The Commune had to ensure vital public services such as health, food, education, security, fire brigade, etc. as quickly as possible. To do this, it set up nine commissions to appoint the new heads of the administration. It could not fulfil the ideal, the election of the leaders by the workers, due to the time pressure. But there were many social improvements. The maximum salary for civil servants was set at 6.000 francs a year. This was equivalent to a skilled worker’s salary and was less than a tenth of the salary of the administrative leaders who fled. A minimum wage and approaches to self-management such as workers’ councils were introduced. The salaries of men and women were equalised, privileges and accumulation of offices abolished.
The bookbinder Varlin became responsible for finances, the engraver Theiz was in charge of the postal service and the bronze worker Camélinat moved to head the mint.
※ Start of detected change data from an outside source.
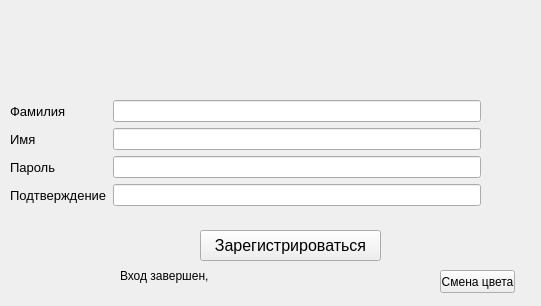
Above: DATA/registration.ui from SMPakhomov/pygame_project_chess before the change. Below: the same form after it.
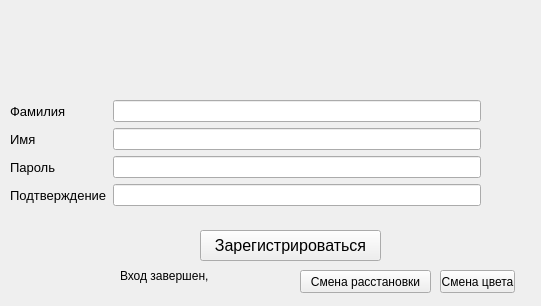
That is the form after the change.

Commit message: add else table position improve db

The edit to the form file:
```diff
--- a/DATA/registration.ui
+++ b/DATA/registration.ui
@@ -152,6 +152,19 @@
     <string>Смена цвета</string>
    </property>
   </widget>
+  <widget class="QPushButton" name="change_position_btn">
+   <property name="geometry">
+    <rect>
+     <x>300</x>
+     <y>270</y>
+     <width>131</width>
+     <height>23</height>
+    </rect>
+   </property>
+   <property name="text">
+    <string>Смена расстановки</string>
+   </property>
+  </widget>
  </widget>
  <resources/>
  <connections/>
```
The commit also changes 5 other files.
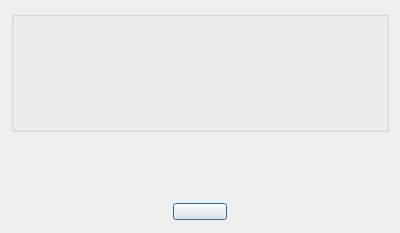
The window that Meter/helpabout.ui (cagavriloaie/WFlowLab) describes before a commit, drawn with Qt 5.
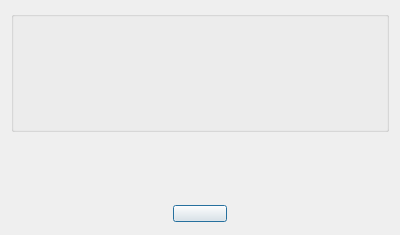
The same window after the commit. Icons and pictures are not drawn.

Patch:
```diff
--- a/Meter/helpabout.ui
+++ b/Meter/helpabout.ui
@@ -7,19 +7,19 @@
     <x>0</x>
     <y>0</y>
     <width>400</width>
-    <height>233</height>
+    <height>235</height>
    </rect>
   </property>
   <property name="minimumSize">
    <size>
     <width>400</width>
-    <height>230</height>
+    <height>235</height>
    </size>
   </property>
   <property name="maximumSize">
    <size>
     <width>400</width>
-    <height>233</height>
+    <height>235</height>
    </size>
   </property>
   <property name="windowTitle">
```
Theiz got the postal service up and running again within 48 hours and the mint was even able to improve its working methods.
Educational reform was to provide vocational, secular and free education for girls and boys, including arts and culture, as well as school canteen and distribution of shoes and warm clothes. Camille Treilhard began to reorganise the health service – away from church charity towards welfare state entitlement.
He could not finish his work. On the 24th of May he was arrested and murdered by government troops. The few weeks of the Commune showed: workers and the bureaucratic proletariat were able to keep public life going themselves.
Commissions („ministries“) of the Paris Commune
Marie: Laurent! I know something: Louise Michel is a teacher. Maybe she’ll be a teacher in one of those schools again after we won.
Laurent: Really? A teacher, that wears the uniform of a guardsman? Great!